What is the success rate of the TestDaF exam?

The success rate of the TestDaF exam varies, and statistical data indicates that success is achievable with adequate preparation. The exam is widely accepted by most German universities and academic institutions.

Can I use the TestDaF for admission at a German university?

Yes, the TestDaF is widely accepted by most German universities and various academic institutions as evidence of language skills necessary for admission to pursue higher education and and allows you to complete scientific projects and enter academic professions..

What language skills does the TestDaF test apart from written examination, listening comprehension and reading comprehension?

The TestDaF evaluates four language skills: oral and written skills, listening skills, and reading skills. The oral examination assesses speaking proficiency in an academic context, making it a comprehensive language exam.

Summing Up: TestDaF & DSH Exam

My recommendation as always is to squeeze your budget to the max and get a good private tutor. Approach him with clear aims and demands. If he fails to meet your demands, never hesitate to change your tutor no matter how much you like them. You are on a mission here to save the life of a very important person: you.

Your speaking skills will be the bottleneck of this operation. You can cover all necessary grammar easily with my learning material and focus on what’s difficult for you with your tutor. Learning fast is always stressful. If you are rather easy going calculate 10 months of learning in a group. But don’t expect good results coming automatically.

Passing language proficiency exams and aiming at an academic career requires precision and is always a lot of work. Nothing worth having comes easy in life. You will appreciate yourself a lot after you have made it through the exam.

Studying in Germany, in German language or not, is a lot of work, especially when you are not excellent in German.
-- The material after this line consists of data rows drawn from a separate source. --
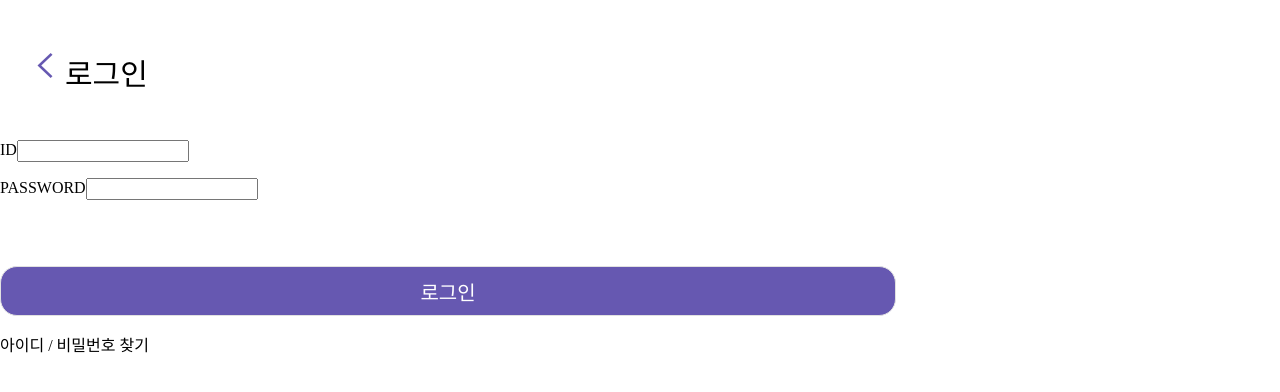
Repository: PEPI-dev/UI
Page: login/login.html
The author's editor kept a copy of each file at every save. The page is drawn from the files as they stood at one save, then again after the next save.
The browser window is 1280 px wide. The pictures show the whole page.
Some web fonts or font styles are not loaded; a fallback is used.

Above is the page before, as saved 2023-12-05 15:00:19.

After the next save:
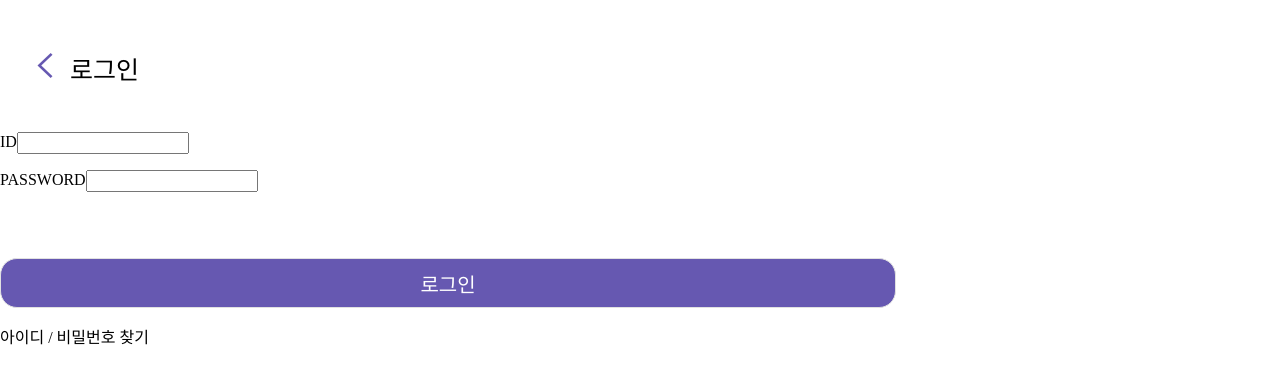
Saved 1 s later.
--- a/login/login.html
+++ b/login/login.html
@@ -11,7 +11,7 @@
 
     <header>
         <i class="xi-angle-left" id="back"></i>
-        <spanid="txt_login">로그인</spanid=>
+        <span id="txt_login">로그인</span>
     </header>
 
     <div id="container">

After the save that followed:
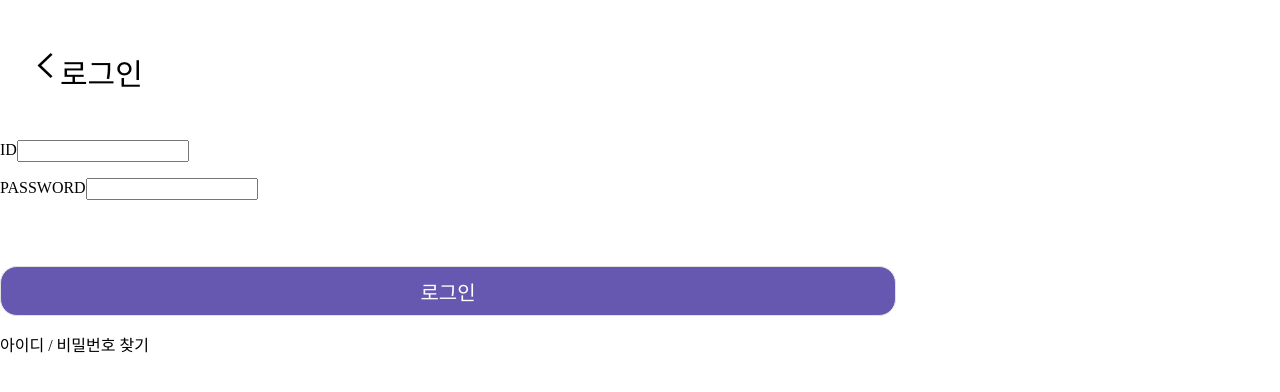
Saved 85 s later.
--- a/login/log.css
+++ b/login/log.css
@@ -44,29 +44,6 @@ header {
     font-weight: 500;
 }
 
-/*뒤로가기 버튼*/
-
-#div_back {
-    display: flex;
-    align-items: center;
-    justify-content: flex-start;
-    margin-left: 10px;
-    margin-top: 35px;
-}
-
-.xi-angle-left {
-    color: #6658B1;
-    font-size: 30px;
-    margin-right: 5px;
-}
-
-#txt_login{
-    font-size: 25px;
-    margin-left: 5px;
-}
-
-
-
 .container{
     width: 80%;
     margin: auto;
This being said, I wish you success. It’s possible. Do you really think you can do it? If you want help, come check out our SmarterGerman courses today!